Australian psychiatrist Peter Parry in these posts identifies pediatric bipolar disorder as “a fad diagnosis mostly confined to the USA.” This is interesting since I’ve shown that 7% of persons with mania admitted to the hospital in 1845 Paris by the great Esquirol were as young as 15 years of age. Quite an American fad.
Surely, the fact that Australians and Englishmen and other members of the British Commonwealth have opinions that differ from Americans doesn’t mean that they are right and we are wrong. If that is the case, let’s turn the clock back to 1775 right now.
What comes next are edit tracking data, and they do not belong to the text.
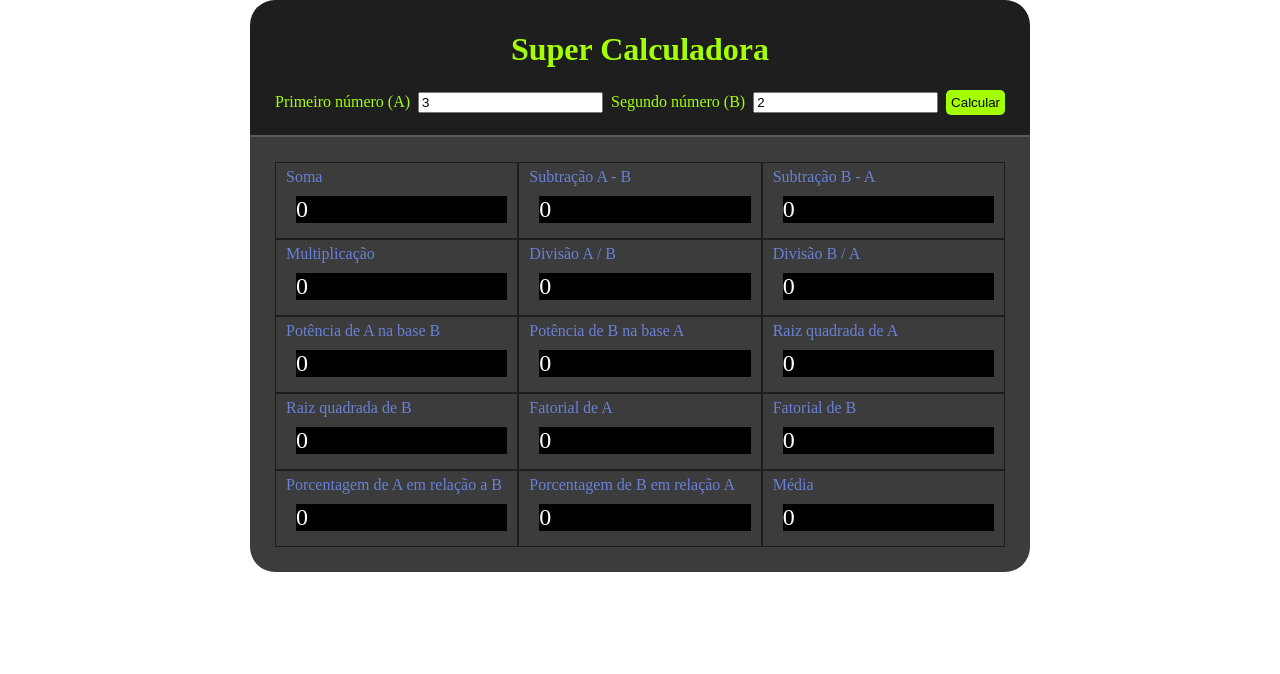
Repository: rrresck/supercalc-xpe
Page: index.html
An editor plug-in stored every save of this project. The page is shown before and after the next save, followed by the edit.
The browser window is 1280 px wide. The pictures show the whole page.

Above is the page before, as saved 2023-02-10 21:09:48.

After the next save:
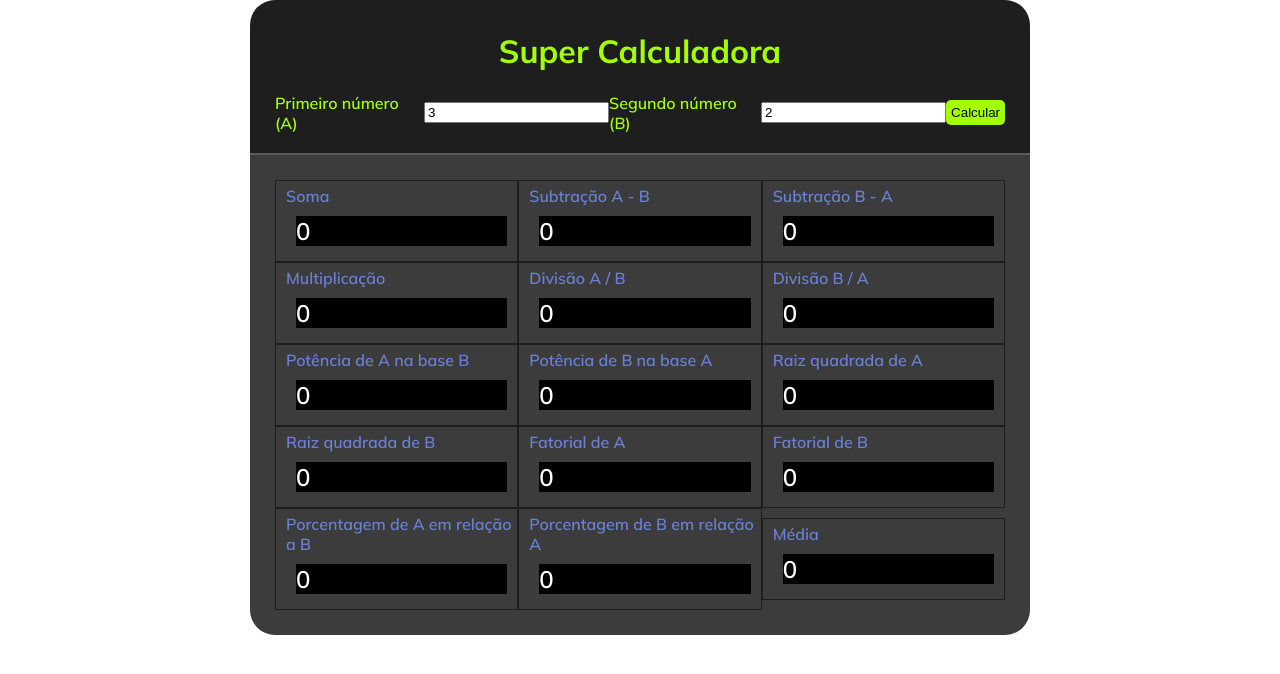
Saved 48 s later.
--- a/styles.css
+++ b/styles.css
@@ -2,6 +2,7 @@ body {
     max-width: 780px;
     margin: auto;
     border-radius: 25px;
+    font-family: 'Mulish', sans-serif;
 }
 
 header {
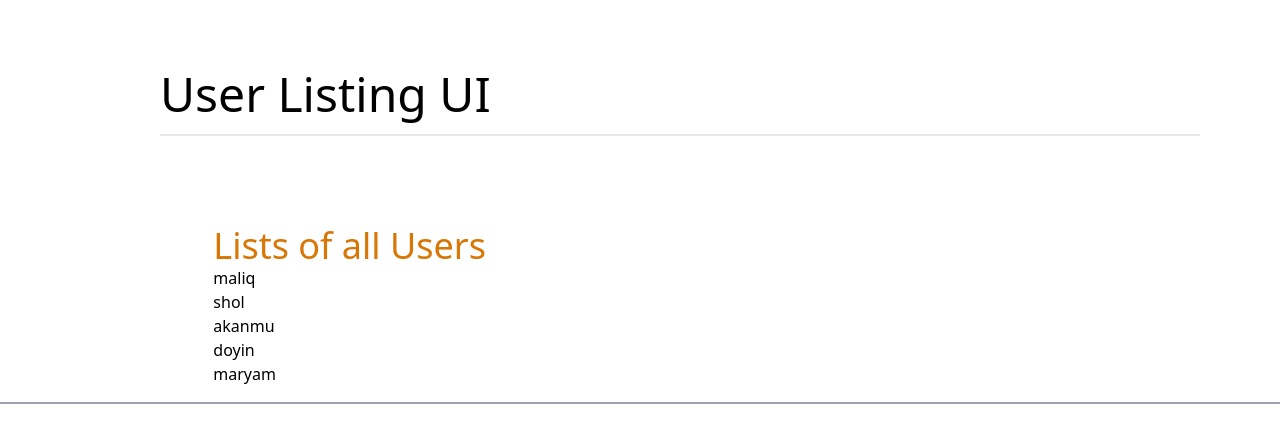
Repository: Marlstergo/listings
Page: / (app in client/)
An editor plug-in stored every save of this project. The page is shown before and after the next save, followed by the edit.
The browser window is 1280 px wide. The pictures show the whole page.
The project was rebuilt for these pictures with package versions that can differ from the ones it lists, and the page was loaded fresh each time. Also part of the build but not shown: client/craco.config.js, client/src/components/Loader.js, client/src/components/Order.js, client/src/components/Modal.js. Imported but missing from the stored project, and not drawn on this page: client/src/components/Base, client/src/components/Toppings.

Above is the page before, as saved 2021-07-20 23:38:34.

### client/src/index.js
/* eslint-disable no-unused-vars */
import React from "react";
import ReactDOM from "react-dom";
import "./index.css";
import App from "./App";
import reportWebVitals from "./reportWebVitals";
import { BrowserRouter } from "react-router-dom";
import { Provider } from "react-redux";
import { store } from "./redux/store";
import { PersistGate } from "redux-persist/integration/react";
import { persistor } from "./redux/store";

ReactDOM.render(
  <React.StrictMode>
    <Provider store={store}>
      <BrowserRouter>
        <PersistGate persistor={persistor}>
          <App />
        </PersistGate>
      </BrowserRouter>
    </Provider>
  </React.StrictMode>,
  document.getElementById("root")
);

// If you want to start measuring performance in your app, pass a function
// to log results (for example: reportWebVitals(console.log))
// or send to an analytics endpoint. Learn more: https://bit.ly/CRA-vitals
reportWebVitals();

### client/src/App.js
import React, { useState } from 'react';
import { Route, Switch, useLocation } from "react-router-dom";
import Header from './components/Header';
import Home from './components/Home';
import Base from './components/Base';
import Toppings from './components/Toppings';
import Order from './components/Order';
import Modal from './components/Modal';
import { AnimatePresence } from 'framer-motion';

function App() {
  const location = useLocation();
  const showModal = true;

  return (
    <>
      <Header />
      {/* <Modal showModal={showModal} /> */}
      <AnimatePresence exitBeforeEnter>
        <Switch location={location} key={location.key}>
          <Route path="/">
            <Home />
          </Route>
          <Route path="/createUpdateUser">
            <Toppings />
          </Route>
          <Route path="/order">
            <Order />
          </Route>
          <Route path="/">
            <Home />
          </Route>
        </Switch>
      </AnimatePresence>

    </>
  );
}

export default App;

### client/src/redux/store.js
import { createStore, applyMiddleware } from "redux";
import { logger } from 'redux-logger';
import {persistStore} from 'redux-persist';
// import thunk from 'redux-thunk'
import createSagaMiddleware from 'redux-saga'

import rootSaga from './root-sagas'

import rootReducer from './root-reducer';

const sagaMiddleware = createSagaMiddleware()

const middleware = [sagaMiddleware];

if( process.env.NODE_ENV === 'development'){
    middleware.push(logger)
}

export const store = createStore(rootReducer, applyMiddleware(...middleware))

sagaMiddleware.run(rootSaga)

export const persistor = persistStore(store)

export default (store, persistor);

### client/src/components/Header.js
import React from 'react';
import { motion } from 'framer-motion';

const svgVariants = {
  hidden: { rotate: -180 },
  visible: {
    rotate: 0,
    transition: { duration : 1 }
  },
}

const pathVariants = {
  hidden: {
    opacity: 0,
    pathLength: 0,
  },
  visible: {
    opacity: 1,
    pathLength: 1,
    transition: {
      duration: 2,
      ease: "easeInOut",
    }
  }
};


const Header = () => {
  return (
    <header className='flex p-20  items-center'>
      <motion.div className="logo"
        drag
        dragConstraints={{ left: 0, top: 0, right: 0, bottom: 0 }}
        dragElastic={0.7}
      >
        <motion.svg className="w-14 overflow-visible" xmlns="http://www.w3.org/2000/svg" viewBox="0 0 100 100"
          variants={svgVariants}
          initial="hidden"
          animate="visible"
        >
          <motion.path
            fill="none"
            d="M40 40 L80 40 C80 40 80 80 40 80 C40 80 0 80 0 40 C0 40 0 0 40 0Z"
            variants={pathVariants}
          />
          <motion.path
            fill="none"
            d="M50 30 L50 -10 C50 -10 90 -10 90 30 Z"
            variants={pathVariants}
          />
        </motion.svg>
      </motion.div>
      <motion.div className=" flex-grow ml-6 text-xs"
        initial={{ y: -250}}
        animate={{ y: -10 }}
        transition={{ delay: 0.2, type: 'spring', stiffness: 120 }}
      >
        <h1 className="border-b-2 pb-4 text-5xl">User Listing UI</h1>
      </motion.div>
    </header>
  )
}

export default Header;

### client/src/components/Home.js
import React from "react";
import { Link } from "react-router-dom";
import { motion } from "framer-motion";
import Loader from "./Loader";



const containerVariants = {
  hidden: {
    opacity: 0,
  },
  visible: {
    opacity: 1,
    transition: { delay: 1.5, duration: 1.5 },
  },
  exit: {
    x: "-100vh",
    transition: { ease: "easeInOut" },
  },
};
const users = ["maliq", "shol", "akanmu", "doyin", "maryam"];
const Home = () => {
  return (
    <motion.div
      className="  pb-4 mb-4 border-b-2 border-gray-400 flex flex-col items-center"
      variants={containerVariants}
      initial="hidden"
      animate="visible"
      exit="exit"
    >
      <div className="w-2/3 ">
        <h1 className="text-yellow-600 text-4xl">Lists of all Users</h1>
        <ul className="pl-[15px]">
          {users.map(
            (user , idx) => (
              <li key={idx}>{user}</li>
            )
          )}

        </ul>
        {/* <table className="min-w-full divide-y divide-gray-200">
          <thead>
            <tr>
              <th className="px-6 py-3 bg-gray-50 text-left text-xs font-medium text-gray-500 uppercase tracking-wider">
                Transaction
              </th>
              <th className="px-6 py-3 bg-gray-50 text-right text-xs font-medium text-gray-500 uppercase tracking-wider">
                Amount
              </th>
              <th className="hidden px-6 py-3 bg-gray-50 text-left text-xs font-medium text-gray-500 uppercase tracking-wider md:block">
                Status
              </th>
              <th className="px-6 py-3 bg-gray-50 text-right text-xs font-medium text-gray-500 uppercase tracking-wider">
                Date
              </th>
            </tr>
          </thead>
        </table> */}
      </div>
    </motion.div>
  );
};

export default Home;

### client/src/redux/root-sagas.js
import {all, call} from 'redux-saga/effects'
import {userSagas} from './user/user.sagas'


export default function* rootSaga(){
    yield all([
        call(userSagas),
    ])
}

### client/src/redux/root-reducer.js
import {combineReducers} from 'redux'
import userReducer from './user/user.reducer'
// import cartReducer from './cart/cart.reducer'
import {persistReducer} from 'redux-persist'
import storage from 'redux-persist/lib/storage'
// import directoryReducer from './directory/directory.reducer'
// import shopReducer from './shop/shop.reducer'

const persistConfig ={
    key: 'root',
    storage,
    whitelist: ['' ]
}
const rootReducer = combineReducers({
    user: userReducer,

})
export default persistReducer(persistConfig, rootReducer)

### client/src/redux/user/user.sagas.js
import { all, call, put, takeLatest } from "redux-saga/effects";

import UserActionTypes from "./user.types";
import { loadUserDetail } from "./user.action";
// import axios from "axios";
// import { getUserDetailsURL } from "../../components/stringConstants";

export function* getDetails() {
  yield console.log("i fired");

  // try {
  //   console.log("inside try");

  //   const res = yield axios.get(getUserDetailsURL);
  //   const data = yield res.data;
  //   console.log(res);
  //   yield put(loadUserDetail(data ? data.data[0] : {}));
  // } catch (err) {
  //   console.log(err.response);
  //   if (err.response && err.response.statusText === "Not Found") {
  //     // console.log("");
  //     window.location.href = "/profile/settings?newUser=0837";
  //   }
  // }
}

export function* getUserDetails() {
  yield takeLatest(UserActionTypes.GET_USER_DETAIL, getDetails);
}
// export function* loadUserDetails(){
//     yield takeLatest(UserActionTypes.LOAD_USER_DETAIL, loadDetails)
// }

export function* userSagas() {
  yield all([call(getUserDetails)]);
}

### client/src/redux/user/user.reducer.js
import UserActionTypes from "./user.types";
const INITIAL_STATE = {
  // currentUser: null,
  userDetail: {},
  demo: 'i am demo',
  location: null

};
const userReducer = (state = INITIAL_STATE, action) => {
  switch (action.type) {

    case UserActionTypes.LOAD_USER_DETAIL:
      return {
        ...state,
        userDetail: action.payload,
      };

    case UserActionTypes.COLLECT_GEOLOCATION:
      return {
        ...state,
        location: action.payload
      }
    default:
      return state;
  }
};

export default userReducer;

### client/src/redux/user/user.types.js
const UserActionTypes ={
    GOOGLE_SIGN_IN_START : 'GOOGLE_SIGN_IN_START',
    SIGN_IN_SUCCESS : 'SIGN_IN_SUCCESS',
    SIGN_IN_FAILURE : 'SIGN_IN_FAILURE',
    GET_USER_DETAIL: 'GET_USER_DETAIL',
    LOAD_USER_DETAIL: 'LOAD_USER_DETAIL',
    COLLECT_GEOLOCATION: 'COLLECT_GEOLOCATION',
    FETCH_GEOLOCATION: 'FETCH_GEOLOCATION'
}
export default UserActionTypes;

### client/src/redux/user/user.action.js
import UserActionTypes from './user.types'



// export const googleSignInStart = () => ({
//     type: UserActionTypes.GOOGLE_SIGN_IN_START
// })

// export const signInSuccess = (user) => ({
//     type: UserActionTypes.SIGN_IN_SUCCESS,
//     payload: user
// })

export const getUserDetail = () => ({
    type: UserActionTypes.GET_USER_DETAIL,

})
export const loadUserDetail = (details) => ({
    type: UserActionTypes.LOAD_USER_DETAIL,
    payload: details
})

export const fetchGeoloction = () => ({
    type: UserActionTypes.FETCH_GEOLOCATION
})
export const collectGeolocation = (location) => ({
    type: UserActionTypes.COLLECT_GEOLOCATION,
    payload: location
})
// })

### client/tailwind.config.js
  // tailwind.config.js
  module.exports = {
    // mode:'jit',
    purge: ['./src/**/*.{js,jsx,ts,tsx}', './public/index.html'],
     darkMode: false, // or 'media' or 'class'
     theme: {
       extend: {},
     },
     variants: {
       extend: {},
     },
     plugins: [],
   }

Loaded but not shown: client/public/index.html (common file); client/src/index.css (common file); client/src/reportWebVitals.js (common file)

After the next save:
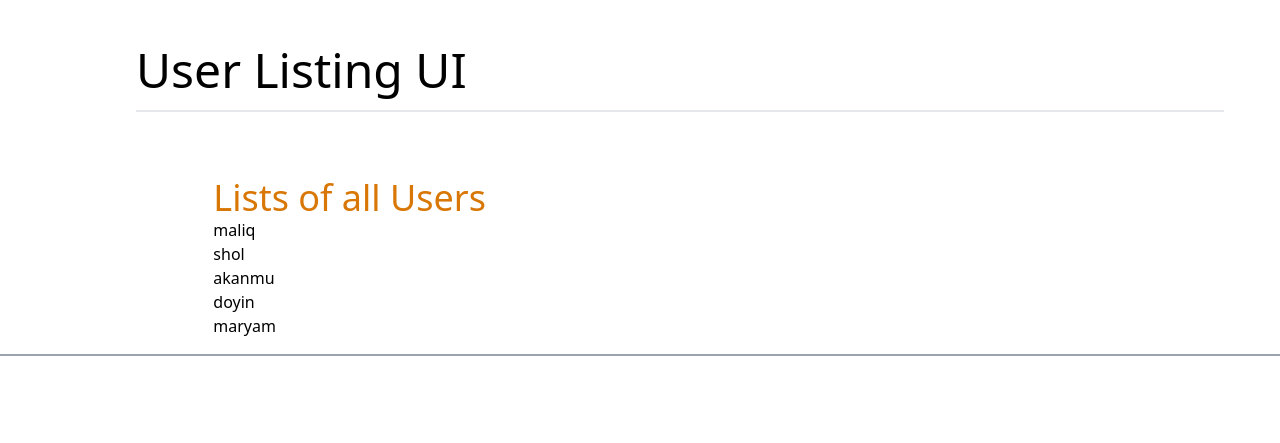
Saved 7 s later.
--- a/client/src/components/Header.js
+++ b/client/src/components/Header.js
@@ -27,7 +27,7 @@ const pathVariants = {
 
 const Header = () => {
   return (
-    <header className='flex p-20  items-center'>
+    <header className='flex p-14  items-center'>
       <motion.div className="logo"
         drag
         dragConstraints={{ left: 0, top: 0, right: 0, bottom: 0 }}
The causes? Our Australian colleague cites biomedical reductionism. But who is more reductionistic? The child psychiatrist who diagnoses bipolar disorder and prescribes medications, or the child psychiatrist who refuses to diagnose bipolar disorder and prescribes other medications. The first might give antipsychotics; the latter diagnoses ADHD and depression and intermittent explosive disorder and temper dysregulation disorder - and gives antidepressants and amphetamines, and sometimes antipsychotics. Either way, children are getting lots of medications. I don’t see how making multiple other diagnoses, and then giving drugs, improves upon diagnosing one condition, and giving drugs.